Chicago/Turabian Format

Schomburg Center for Research in Black Culture, Manuscripts, Archives and Rare Books Division, The New York Public Library. "Observations intended to favour a supposition that the black color (as it is called) of the Negroes is derived from the leprosy" New York Public Library Digital Collections. Accessed June 24, 2019. http://digitalcollections.nypl.org/items/ac54c7c0-1628-0134-e13b-00505686a51c

APA Format
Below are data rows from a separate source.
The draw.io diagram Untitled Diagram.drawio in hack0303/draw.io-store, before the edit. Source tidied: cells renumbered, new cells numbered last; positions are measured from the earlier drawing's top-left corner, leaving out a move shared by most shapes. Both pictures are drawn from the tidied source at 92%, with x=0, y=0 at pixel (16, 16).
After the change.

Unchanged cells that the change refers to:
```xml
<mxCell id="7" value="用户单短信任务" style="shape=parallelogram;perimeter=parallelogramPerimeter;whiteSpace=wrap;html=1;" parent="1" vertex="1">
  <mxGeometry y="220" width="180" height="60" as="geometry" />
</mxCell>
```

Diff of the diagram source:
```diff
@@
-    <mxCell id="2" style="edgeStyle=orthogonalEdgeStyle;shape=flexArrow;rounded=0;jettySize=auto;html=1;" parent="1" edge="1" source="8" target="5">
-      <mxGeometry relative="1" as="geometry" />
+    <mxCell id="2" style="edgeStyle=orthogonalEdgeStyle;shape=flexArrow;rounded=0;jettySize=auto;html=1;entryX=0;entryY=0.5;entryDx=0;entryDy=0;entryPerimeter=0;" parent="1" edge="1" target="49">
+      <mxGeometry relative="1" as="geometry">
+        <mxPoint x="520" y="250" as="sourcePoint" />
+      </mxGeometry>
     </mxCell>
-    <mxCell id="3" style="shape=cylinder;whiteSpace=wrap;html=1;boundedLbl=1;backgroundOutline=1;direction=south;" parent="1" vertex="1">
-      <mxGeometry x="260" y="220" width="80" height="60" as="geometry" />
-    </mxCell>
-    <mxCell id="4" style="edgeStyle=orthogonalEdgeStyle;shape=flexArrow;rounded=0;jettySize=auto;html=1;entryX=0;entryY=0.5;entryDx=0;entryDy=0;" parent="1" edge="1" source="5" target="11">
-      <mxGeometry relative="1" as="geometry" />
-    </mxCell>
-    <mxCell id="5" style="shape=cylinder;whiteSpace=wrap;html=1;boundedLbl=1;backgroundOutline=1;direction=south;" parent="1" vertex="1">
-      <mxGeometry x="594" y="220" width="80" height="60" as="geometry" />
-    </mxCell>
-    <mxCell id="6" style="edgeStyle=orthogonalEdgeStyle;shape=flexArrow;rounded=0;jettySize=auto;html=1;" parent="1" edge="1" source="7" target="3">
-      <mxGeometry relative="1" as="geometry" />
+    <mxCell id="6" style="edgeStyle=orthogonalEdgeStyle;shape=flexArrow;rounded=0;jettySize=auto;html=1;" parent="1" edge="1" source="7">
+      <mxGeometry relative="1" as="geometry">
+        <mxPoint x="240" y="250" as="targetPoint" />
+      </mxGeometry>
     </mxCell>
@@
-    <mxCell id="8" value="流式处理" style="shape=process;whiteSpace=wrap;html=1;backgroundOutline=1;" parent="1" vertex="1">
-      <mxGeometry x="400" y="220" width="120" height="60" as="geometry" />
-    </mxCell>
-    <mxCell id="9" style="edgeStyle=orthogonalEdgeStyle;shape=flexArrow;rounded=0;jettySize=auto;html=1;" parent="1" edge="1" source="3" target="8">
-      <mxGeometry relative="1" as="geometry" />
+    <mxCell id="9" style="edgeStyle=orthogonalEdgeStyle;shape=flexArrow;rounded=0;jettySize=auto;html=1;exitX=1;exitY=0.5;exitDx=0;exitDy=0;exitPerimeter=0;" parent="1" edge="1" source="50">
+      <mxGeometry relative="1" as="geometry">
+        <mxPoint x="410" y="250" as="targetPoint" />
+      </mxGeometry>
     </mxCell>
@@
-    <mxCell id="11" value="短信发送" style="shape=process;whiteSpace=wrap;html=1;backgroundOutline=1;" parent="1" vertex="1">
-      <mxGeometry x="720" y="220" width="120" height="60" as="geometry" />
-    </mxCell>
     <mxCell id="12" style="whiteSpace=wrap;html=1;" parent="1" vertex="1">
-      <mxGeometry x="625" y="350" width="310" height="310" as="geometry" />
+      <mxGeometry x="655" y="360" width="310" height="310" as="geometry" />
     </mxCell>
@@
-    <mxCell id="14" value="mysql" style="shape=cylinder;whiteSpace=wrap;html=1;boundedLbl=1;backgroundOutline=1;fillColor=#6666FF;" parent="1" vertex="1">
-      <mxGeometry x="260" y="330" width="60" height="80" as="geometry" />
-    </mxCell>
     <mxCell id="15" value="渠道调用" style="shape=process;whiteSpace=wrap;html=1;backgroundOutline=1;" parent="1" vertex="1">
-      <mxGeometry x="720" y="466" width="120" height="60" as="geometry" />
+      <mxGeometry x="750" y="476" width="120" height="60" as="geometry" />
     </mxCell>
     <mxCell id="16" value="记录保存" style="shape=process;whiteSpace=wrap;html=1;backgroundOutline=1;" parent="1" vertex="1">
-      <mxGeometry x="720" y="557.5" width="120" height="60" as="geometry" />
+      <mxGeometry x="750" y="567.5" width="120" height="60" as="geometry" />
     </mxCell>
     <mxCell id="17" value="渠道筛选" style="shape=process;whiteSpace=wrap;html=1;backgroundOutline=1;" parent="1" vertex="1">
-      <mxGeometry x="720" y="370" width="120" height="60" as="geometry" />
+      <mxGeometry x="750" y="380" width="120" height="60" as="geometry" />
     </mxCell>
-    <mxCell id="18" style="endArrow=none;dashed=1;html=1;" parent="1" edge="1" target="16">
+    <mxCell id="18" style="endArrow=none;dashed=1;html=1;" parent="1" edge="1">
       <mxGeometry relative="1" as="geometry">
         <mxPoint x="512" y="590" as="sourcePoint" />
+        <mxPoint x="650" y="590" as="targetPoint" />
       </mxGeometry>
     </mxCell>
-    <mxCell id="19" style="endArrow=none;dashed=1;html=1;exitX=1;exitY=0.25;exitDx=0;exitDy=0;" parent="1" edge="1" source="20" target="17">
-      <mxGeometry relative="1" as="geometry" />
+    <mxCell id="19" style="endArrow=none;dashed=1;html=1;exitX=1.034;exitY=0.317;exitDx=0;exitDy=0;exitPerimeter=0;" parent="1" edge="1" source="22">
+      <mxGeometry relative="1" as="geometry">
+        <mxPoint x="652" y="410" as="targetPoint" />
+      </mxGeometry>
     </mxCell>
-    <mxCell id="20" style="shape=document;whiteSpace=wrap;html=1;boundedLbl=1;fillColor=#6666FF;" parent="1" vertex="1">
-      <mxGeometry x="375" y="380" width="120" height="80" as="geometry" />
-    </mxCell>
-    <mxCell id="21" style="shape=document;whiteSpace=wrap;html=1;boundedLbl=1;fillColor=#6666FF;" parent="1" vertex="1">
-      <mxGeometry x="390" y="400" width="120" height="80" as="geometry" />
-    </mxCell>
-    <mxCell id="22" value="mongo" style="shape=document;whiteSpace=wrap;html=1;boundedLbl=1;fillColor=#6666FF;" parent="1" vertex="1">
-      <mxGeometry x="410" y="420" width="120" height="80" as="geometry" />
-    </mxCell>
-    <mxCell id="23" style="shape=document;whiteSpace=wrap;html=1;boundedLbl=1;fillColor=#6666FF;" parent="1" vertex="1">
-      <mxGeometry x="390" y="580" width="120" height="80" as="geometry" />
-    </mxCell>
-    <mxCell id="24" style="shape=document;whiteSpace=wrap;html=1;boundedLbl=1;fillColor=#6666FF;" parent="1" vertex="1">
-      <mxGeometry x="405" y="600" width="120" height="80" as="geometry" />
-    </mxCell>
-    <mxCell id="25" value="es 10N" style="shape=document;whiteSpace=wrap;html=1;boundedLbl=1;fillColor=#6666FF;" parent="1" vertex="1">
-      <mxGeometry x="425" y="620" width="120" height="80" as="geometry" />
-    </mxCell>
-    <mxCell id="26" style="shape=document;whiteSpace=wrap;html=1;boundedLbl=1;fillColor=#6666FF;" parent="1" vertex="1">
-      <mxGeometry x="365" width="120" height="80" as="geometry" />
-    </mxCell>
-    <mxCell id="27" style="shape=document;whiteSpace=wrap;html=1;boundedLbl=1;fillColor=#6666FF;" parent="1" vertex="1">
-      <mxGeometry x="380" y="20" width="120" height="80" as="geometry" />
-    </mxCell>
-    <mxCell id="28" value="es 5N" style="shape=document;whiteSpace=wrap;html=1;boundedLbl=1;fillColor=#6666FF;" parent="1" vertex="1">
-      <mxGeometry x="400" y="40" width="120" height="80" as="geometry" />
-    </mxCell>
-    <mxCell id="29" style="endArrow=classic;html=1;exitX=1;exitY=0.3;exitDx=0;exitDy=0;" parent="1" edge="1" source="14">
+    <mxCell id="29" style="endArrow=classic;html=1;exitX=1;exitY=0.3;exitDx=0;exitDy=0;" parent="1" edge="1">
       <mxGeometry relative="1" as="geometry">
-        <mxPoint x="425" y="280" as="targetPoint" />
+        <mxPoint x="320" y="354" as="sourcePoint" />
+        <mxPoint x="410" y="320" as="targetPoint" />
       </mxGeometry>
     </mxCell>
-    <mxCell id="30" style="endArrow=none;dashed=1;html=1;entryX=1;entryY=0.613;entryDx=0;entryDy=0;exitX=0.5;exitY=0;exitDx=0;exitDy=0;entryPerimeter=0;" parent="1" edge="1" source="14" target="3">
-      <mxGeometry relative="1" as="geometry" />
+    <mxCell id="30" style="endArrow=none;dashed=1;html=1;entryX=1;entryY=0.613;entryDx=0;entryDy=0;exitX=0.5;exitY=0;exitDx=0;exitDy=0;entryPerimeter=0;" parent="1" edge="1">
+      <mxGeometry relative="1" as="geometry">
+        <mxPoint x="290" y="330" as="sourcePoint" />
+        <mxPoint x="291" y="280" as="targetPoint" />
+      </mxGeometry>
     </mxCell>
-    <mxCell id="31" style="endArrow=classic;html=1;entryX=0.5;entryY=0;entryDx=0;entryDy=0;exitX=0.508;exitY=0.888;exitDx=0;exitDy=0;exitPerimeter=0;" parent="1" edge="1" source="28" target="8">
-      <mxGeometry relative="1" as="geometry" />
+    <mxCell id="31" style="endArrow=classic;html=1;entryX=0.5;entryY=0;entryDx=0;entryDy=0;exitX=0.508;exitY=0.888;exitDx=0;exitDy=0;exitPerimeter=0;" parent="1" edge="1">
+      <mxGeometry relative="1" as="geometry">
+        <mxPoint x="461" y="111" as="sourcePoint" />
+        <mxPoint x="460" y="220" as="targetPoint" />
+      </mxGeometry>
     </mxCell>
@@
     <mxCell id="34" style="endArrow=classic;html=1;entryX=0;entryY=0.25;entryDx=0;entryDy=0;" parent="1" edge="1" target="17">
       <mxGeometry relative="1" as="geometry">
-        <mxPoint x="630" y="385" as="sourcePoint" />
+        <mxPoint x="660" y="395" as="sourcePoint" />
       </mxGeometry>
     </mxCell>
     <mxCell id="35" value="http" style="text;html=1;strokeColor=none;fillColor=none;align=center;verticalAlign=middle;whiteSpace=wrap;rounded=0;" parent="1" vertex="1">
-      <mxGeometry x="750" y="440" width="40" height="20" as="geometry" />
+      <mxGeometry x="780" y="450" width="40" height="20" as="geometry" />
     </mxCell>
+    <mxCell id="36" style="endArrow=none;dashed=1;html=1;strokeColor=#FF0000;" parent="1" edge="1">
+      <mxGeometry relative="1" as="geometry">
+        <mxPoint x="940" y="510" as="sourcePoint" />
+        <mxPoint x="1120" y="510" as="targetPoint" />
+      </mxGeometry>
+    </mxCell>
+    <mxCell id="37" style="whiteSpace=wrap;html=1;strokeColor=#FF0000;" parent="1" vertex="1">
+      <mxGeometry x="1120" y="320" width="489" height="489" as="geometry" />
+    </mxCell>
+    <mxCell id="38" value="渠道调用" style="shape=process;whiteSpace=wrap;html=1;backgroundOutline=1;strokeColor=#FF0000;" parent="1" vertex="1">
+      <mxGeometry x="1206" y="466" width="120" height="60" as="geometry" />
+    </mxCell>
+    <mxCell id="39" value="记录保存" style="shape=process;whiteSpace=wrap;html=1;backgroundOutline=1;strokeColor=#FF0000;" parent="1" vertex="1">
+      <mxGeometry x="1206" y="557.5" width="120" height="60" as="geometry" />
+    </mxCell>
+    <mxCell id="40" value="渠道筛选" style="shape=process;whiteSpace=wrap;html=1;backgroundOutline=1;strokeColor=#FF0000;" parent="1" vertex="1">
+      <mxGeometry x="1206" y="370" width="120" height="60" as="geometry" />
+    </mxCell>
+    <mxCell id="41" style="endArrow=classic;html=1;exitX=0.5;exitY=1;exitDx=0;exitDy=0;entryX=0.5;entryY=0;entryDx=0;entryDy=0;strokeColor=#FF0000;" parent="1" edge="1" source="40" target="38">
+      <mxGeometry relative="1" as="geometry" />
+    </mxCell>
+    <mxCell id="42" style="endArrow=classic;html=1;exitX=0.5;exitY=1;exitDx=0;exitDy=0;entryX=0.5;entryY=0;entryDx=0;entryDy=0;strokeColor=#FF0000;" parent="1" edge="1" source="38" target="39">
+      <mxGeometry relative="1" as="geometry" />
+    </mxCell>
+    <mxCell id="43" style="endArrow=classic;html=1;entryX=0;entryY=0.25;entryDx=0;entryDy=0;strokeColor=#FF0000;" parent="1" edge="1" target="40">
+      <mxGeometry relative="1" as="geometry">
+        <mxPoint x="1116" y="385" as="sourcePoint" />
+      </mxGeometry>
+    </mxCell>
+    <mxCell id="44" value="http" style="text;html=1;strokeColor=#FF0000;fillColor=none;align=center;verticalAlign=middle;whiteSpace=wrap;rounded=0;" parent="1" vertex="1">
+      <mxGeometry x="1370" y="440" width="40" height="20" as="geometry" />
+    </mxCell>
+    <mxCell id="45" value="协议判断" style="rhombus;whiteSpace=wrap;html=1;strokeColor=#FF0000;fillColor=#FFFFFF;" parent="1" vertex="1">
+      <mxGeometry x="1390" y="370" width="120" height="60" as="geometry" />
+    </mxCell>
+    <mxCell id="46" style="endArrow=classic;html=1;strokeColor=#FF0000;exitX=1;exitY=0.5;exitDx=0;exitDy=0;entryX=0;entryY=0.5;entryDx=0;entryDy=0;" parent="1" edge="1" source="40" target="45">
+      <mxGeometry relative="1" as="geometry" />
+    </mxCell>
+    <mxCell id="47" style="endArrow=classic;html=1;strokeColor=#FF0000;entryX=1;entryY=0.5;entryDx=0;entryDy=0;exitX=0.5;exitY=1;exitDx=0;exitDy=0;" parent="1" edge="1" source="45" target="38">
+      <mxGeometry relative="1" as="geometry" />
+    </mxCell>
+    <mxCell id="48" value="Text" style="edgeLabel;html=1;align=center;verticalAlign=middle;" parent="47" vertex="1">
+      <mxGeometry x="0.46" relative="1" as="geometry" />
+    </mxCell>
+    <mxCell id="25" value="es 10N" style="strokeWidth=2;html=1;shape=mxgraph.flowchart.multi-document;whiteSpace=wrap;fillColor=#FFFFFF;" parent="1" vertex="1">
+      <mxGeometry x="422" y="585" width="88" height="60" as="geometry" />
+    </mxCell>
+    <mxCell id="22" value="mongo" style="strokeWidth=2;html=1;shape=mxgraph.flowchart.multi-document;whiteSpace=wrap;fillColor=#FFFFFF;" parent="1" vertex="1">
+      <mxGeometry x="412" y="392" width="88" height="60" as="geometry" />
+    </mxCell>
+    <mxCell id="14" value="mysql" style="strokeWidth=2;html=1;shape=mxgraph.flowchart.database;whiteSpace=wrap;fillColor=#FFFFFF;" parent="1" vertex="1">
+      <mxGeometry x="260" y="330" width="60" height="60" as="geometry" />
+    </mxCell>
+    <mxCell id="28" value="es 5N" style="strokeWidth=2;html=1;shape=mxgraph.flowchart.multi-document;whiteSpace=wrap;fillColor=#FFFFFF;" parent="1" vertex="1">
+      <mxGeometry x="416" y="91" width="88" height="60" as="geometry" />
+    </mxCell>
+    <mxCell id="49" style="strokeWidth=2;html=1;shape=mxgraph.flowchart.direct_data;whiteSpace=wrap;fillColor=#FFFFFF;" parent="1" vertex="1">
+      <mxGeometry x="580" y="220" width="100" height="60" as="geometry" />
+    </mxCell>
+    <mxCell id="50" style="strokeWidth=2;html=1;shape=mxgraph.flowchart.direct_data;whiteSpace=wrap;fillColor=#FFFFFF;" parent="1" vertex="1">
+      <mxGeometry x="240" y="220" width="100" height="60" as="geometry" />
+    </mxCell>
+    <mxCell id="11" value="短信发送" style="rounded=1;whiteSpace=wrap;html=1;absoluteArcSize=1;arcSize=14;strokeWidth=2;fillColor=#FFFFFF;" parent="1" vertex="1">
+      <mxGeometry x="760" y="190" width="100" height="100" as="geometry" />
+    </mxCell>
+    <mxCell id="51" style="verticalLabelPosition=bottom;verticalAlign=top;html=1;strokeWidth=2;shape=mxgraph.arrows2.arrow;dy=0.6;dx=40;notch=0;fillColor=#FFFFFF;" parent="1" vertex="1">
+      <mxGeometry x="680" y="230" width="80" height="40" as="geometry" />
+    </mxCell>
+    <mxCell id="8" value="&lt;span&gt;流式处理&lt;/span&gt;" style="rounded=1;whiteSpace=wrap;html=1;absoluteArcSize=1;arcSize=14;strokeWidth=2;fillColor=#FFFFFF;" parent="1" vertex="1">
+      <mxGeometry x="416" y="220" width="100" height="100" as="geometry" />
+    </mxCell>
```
Schomburg Center for Research in Black Culture, Manuscripts, Archives and Rare Books Division, The New York Public Library. (1760 - 1813). Observations intended to favour a supposition that the black color (as it is called) of the Negroes is derived from the leprosy Retrieved from http://digitalcollections.nypl.org/items/ac54c7c0-1628-0134-e13b-00505686a51c

Wikipedia Citation

<ref name=NYPL>{{cite web | url=http://digitalcollections.nypl.org/items/ac54c7c0-1628-0134-e13b-00505686a51c | title= (text) Observations intended to favour a supposition that the black color (as it is called) of the Negroes is derived from the leprosy, (1760 - 1813) }} |author=Digital Collections, The New York Public Library |accessdate=June 24, 2019 |publisher=The New York Public Library, Astor, Lennox, and Tilden Foundation}}</ref>

Observations intended to favour a supposition that the black color (as it is called) of the Negroes is derived from the leprosy